For the prevention of oral mucosal lesions such as chapped lips, use water- or lanolin-based lip moisturizers. Avoid lip products that are medicated with menthol or phenol, because they cause further drying. For traumatic erosions and ulcers, frequently hydrate and use artificial saliva or oral moisturizing agents, especially under removable oral prostheses.

For oropharyngeal candidiasis, recommend good oral hygiene, frequent oral hydration and lubrication, and nightly removal and cleaning of dental prostheses. The intermittent use of topical or systemic antifungal agents may be necessary to prevent recurrent infection. If topical antifungal agents are used, consultation with a compounding pharmacist is recommended in order to formulate sucrose-free suspensions or lozenges. (See the image below.)

The dorsal tongue demonstrates hyperplastic candid The dorsal tongue demonstrates hyperplastic candidiasis with focal erosions and a brown hairy tongue. Ulcerated fissures are observed on the corners of the mouth that represent angular cheilitis.

Extraglandular Manifestations

In adults, extraglandular or systemic manifestations often require immunolytic and immunomodulatory or disease-modifying antirheumatic drugs (DMARDs). No standardized immunosuppressive regimen has been established for childhood- or juvenile-onset patients. In one multicenter review, 55% of children received corticosteroids, 17.5% received nonsteroidal anti-inflammatory drugs (NSAIDS), and 12.5% received hydroxychloroquine. [10] Hydroxychloroquine was predominantly used for patients in a separate single-institution review. [17]
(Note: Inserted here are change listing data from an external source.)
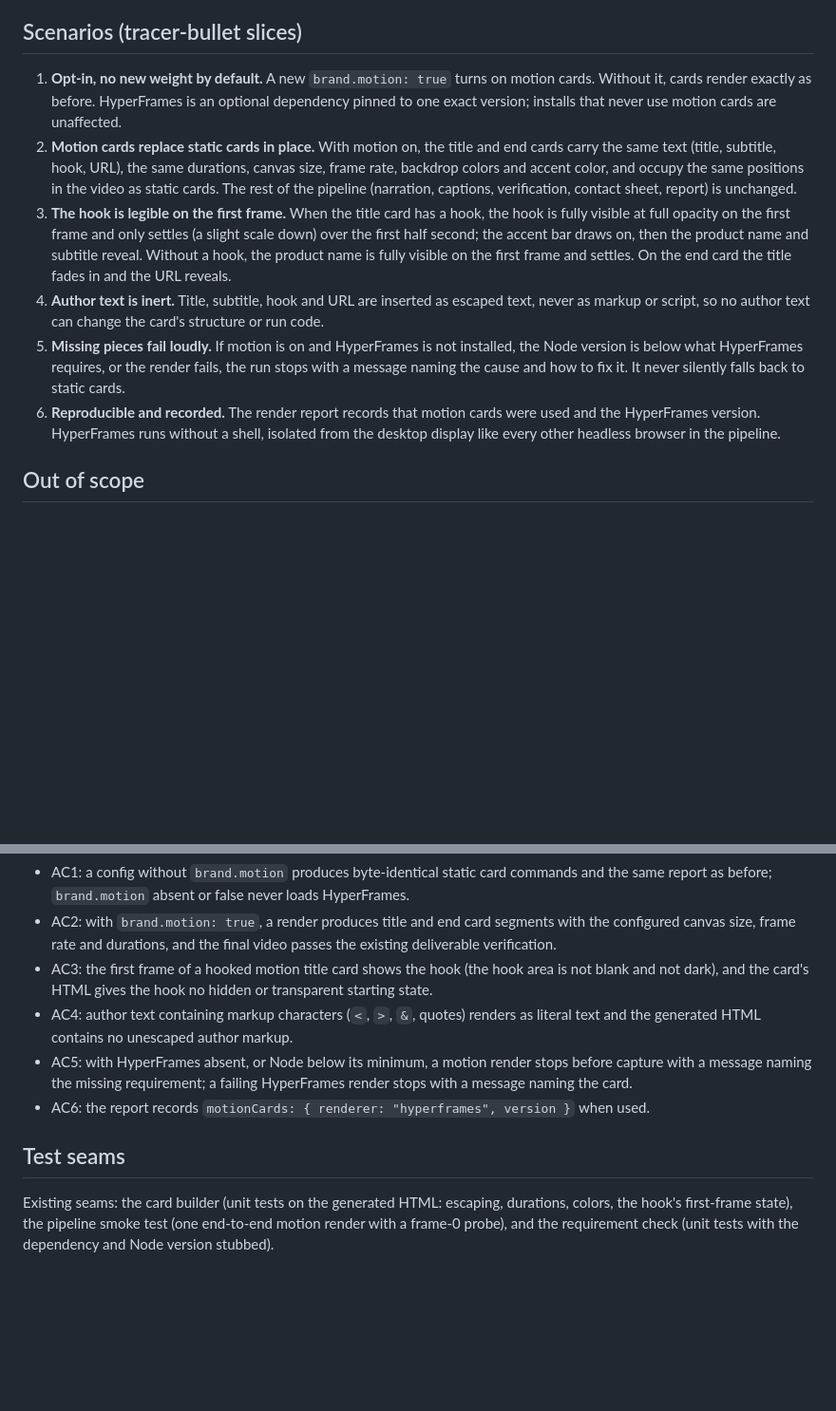
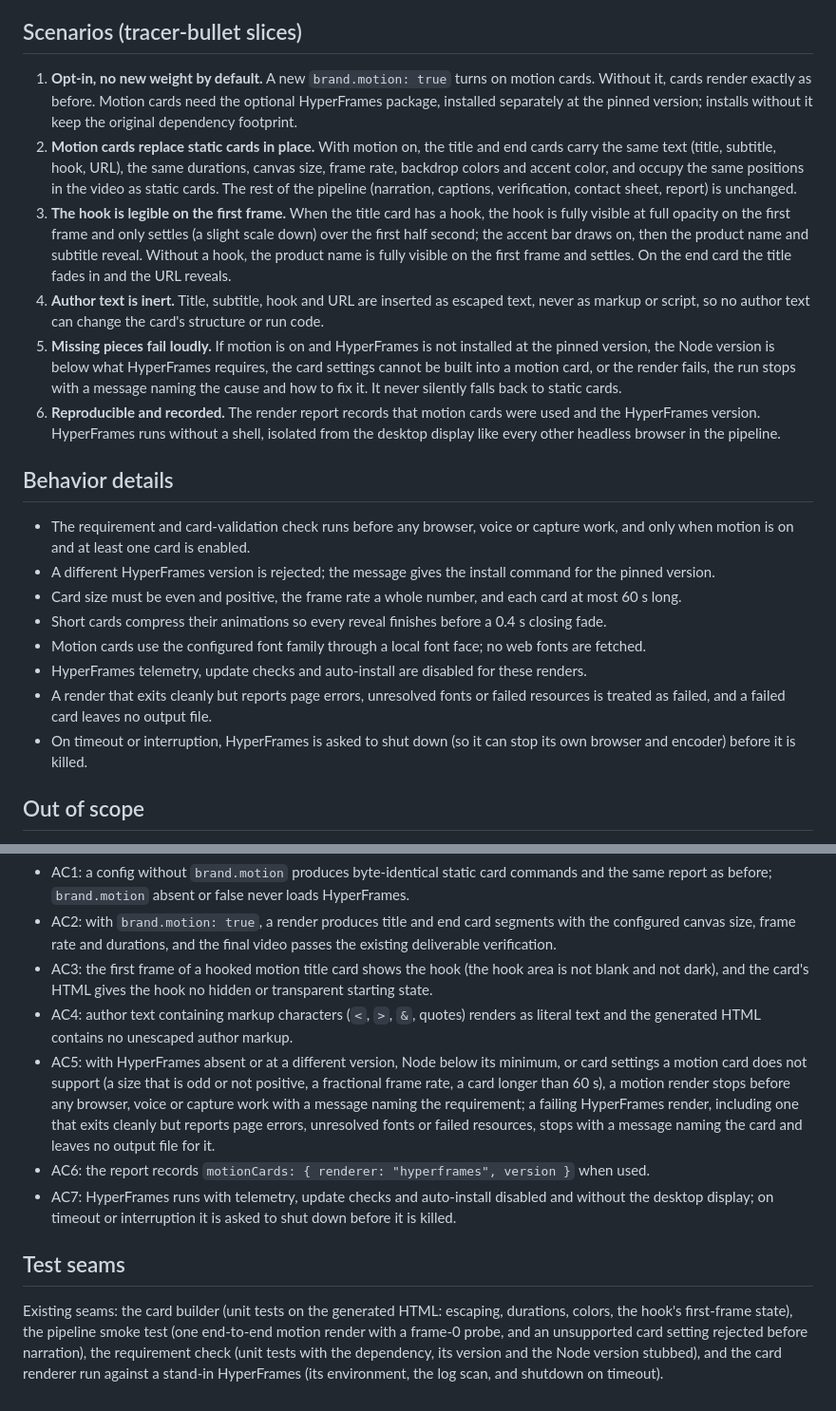
Before and after one commit to OrionArchitekton/agent-demo-video, a Markdown page: specs/motion-cards-spec.md, 2 parts joined by grey strips. Shown at 95% size. GitHub-like rendering; blank space fills up the shorter version.

Commit message:
spec: motion cards install separately; behavior details; AC sync
S1 says HyperFrames is installed separately at the pinned version and
installs without it keep the original dependency footprint. A new Behavior
details section covers the up-front check, version pinning, card limits,
animation compression, local fonts, disabled telemetry, the log scan and
graceful shutdown. AC5 and the test seams match; AC7 covers the HyperFrames
environment and shutdown.

Co-Authored-By: Claude Opus 5.5 <noreply@anthropic.com>

```diff
--- a/specs/motion-cards-spec.md
+++ b/specs/motion-cards-spec.md
@@ -19,8 +19,8 @@ adding weight for anyone who does not.
 ## Scenarios (tracer-bullet slices)
 
 1. **Opt-in, no new weight by default.** A new `brand.motion: true` turns on motion cards. Without
-   it, cards render exactly as before. HyperFrames is an optional dependency pinned to one exact
-   version; installs that never use motion cards are unaffected.
+   it, cards render exactly as before. Motion cards need the optional HyperFrames package, installed
+   separately at the pinned version; installs without it keep the original dependency footprint.
 2. **Motion cards replace static cards in place.** With motion on, the title and end cards carry the
    same text (title, subtitle, hook, URL), the same durations, canvas size, frame rate, backdrop
    colors and accent color, and occupy the same positions in the video as static cards. The rest
@@ -32,12 +32,29 @@ adding weight for anyone who does not.
    title fades in and the URL reveals.
 4. **Author text is inert.** Title, subtitle, hook and URL are inserted as escaped text, never as
    markup or script, so no author text can change the card's structure or run code.
-5. **Missing pieces fail loudly.** If motion is on and HyperFrames is not installed, the Node
-   version is below what HyperFrames requires, or the render fails, the run stops with a message
-   naming the cause and how to fix it. It never silently falls back to static cards.
+5. **Missing pieces fail loudly.** If motion is on and HyperFrames is not installed at the pinned
+   version, the Node version is below what HyperFrames requires, the card settings cannot be built
+   into a motion card, or the render fails, the run stops with a message naming the cause and how
+   to fix it. It never silently falls back to static cards.
 6. **Reproducible and recorded.** The render report records that motion cards were used and the
    HyperFrames version. HyperFrames runs without a shell, isolated from the desktop display like
    every other headless browser in the pipeline.
+
+## Behavior details
+
+- The requirement and card-validation check runs before any browser, voice or capture work, and
+  only when motion is on and at least one card is enabled.
+- A different HyperFrames version is rejected; the message gives the install command for the
+  pinned version.
+- Card size must be even and positive, the frame rate a whole number, and each card at most 60 s
+  long.
+- Short cards compress their animations so every reveal finishes before a 0.4 s closing fade.
+- Motion cards use the configured font family through a local font face; no web fonts are fetched.
+- HyperFrames telemetry, update checks and auto-install are disabled for these renders.
+- A render that exits cleanly but reports page errors, unresolved fonts or failed resources is
+  treated as failed, and a failed card leaves no output file.
+- On timeout or interruption, HyperFrames is asked to shut down (so it can stop its own browser
+  and encoder) before it is killed.
 
 ## Out of scope
 
@@ -57,13 +74,20 @@ adding weight for anyone who does not.
   not dark), and the card's HTML gives the hook no hidden or transparent starting state.
 - AC4: author text containing markup characters (`<`, `>`, `&`, quotes) renders as literal text and
   the generated HTML contains no unescaped author markup.
-- AC5: with HyperFrames absent, or Node below its minimum, a motion render stops before capture
-  with a message naming the missing requirement; a failing HyperFrames render stops with a message
-  naming the card.
+- AC5: with HyperFrames absent or at a different version, Node below its minimum, or card settings
+  a motion card does not support (a size that is odd or not positive, a fractional frame rate, a
+  card longer than 60 s), a motion render stops before any browser, voice or capture work with a
+  message naming the requirement; a failing HyperFrames render, including one that exits cleanly
+  but reports page errors, unresolved fonts or failed resources, stops with a message naming the
+  card and leaves no output file for it.
 - AC6: the report records `motionCards: { renderer: "hyperframes", version }` when used.
+- AC7: HyperFrames runs with telemetry, update checks and auto-install disabled and without the
+  desktop display; on timeout or interruption it is asked to shut down before it is killed.
 
 ## Test seams
 
 Existing seams: the card builder (unit tests on the generated HTML: escaping, durations, colors,
 the hook's first-frame state), the pipeline smoke test (one end-to-end motion render with a frame-0
-probe), and the requirement check (unit tests with the dependency and Node version stubbed).
+probe, and an unsupported card setting rejected before narration), the requirement check (unit
+tests with the dependency, its version and the Node version stubbed), and the card renderer run
+against a stand-in HyperFrames (its environment, the log scan, and shutdown on timeout).
```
The following consultations may be necessary:

  • Ophthalmologist - To diagnose keratitis and uveitis using slit-lamp examination and for supportive care for sicca syndrome and inflammatory changes

  • Dentist - To maintain salivary flow and to prevent caries and periodontal disease
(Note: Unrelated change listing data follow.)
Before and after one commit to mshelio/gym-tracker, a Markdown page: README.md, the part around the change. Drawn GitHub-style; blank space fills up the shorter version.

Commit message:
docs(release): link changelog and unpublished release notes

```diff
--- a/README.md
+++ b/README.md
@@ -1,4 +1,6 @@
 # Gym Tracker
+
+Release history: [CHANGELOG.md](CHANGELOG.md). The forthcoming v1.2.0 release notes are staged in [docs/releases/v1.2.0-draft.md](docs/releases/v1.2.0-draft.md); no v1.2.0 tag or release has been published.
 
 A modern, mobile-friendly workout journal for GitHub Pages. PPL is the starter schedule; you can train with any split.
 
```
  • Rheumatologist - For the diagnosis and long-term care of adult or pediatric disease; for the evaluation of extraglandular, systemic, or overlapping autoimmune disease symptoms; and for guidance in the use of immunosuppressive medications for extraglandular manifestations

  • Surgeon - For salivary gland biopsy



A nutritious well-balanced diet with the appropriate servings from the basic food groups is recommended. Patients should drink plenty of fluids with meals to aid in chewing, tasting, and swallowing. If tolerated, encourage the intake of dairy products, especially low-fat milk, yogurt, and cheese. Milk provides increased oral lubrication, while cheese has a beneficial anticaries effect.

Recommend that patients avoid dry, crunchy foods, because they are too difficult to swallow and may irritate the mucosa. Patients should also avoid spicy or acidic foods and beverages. In addition, avoiding simple carbohydrates, such as sucrose, and refined, highly processed foods, such as pastries and cookies, is important, to decrease the risk of dental caries. Alcoholic beverages and caffeinated drinks, such as coffee, tea, and cola, increase oral dryness.

If sweetener substitutes are used, monitor their intake, because some products may cause abdominal distress.

Recommend that patients eat foods at moderate temperatures. Foods can be liquefied or pureed if swallowing is a problem. If an increase in calories is needed because of an eating disorder, consider liquid nutritional supplements.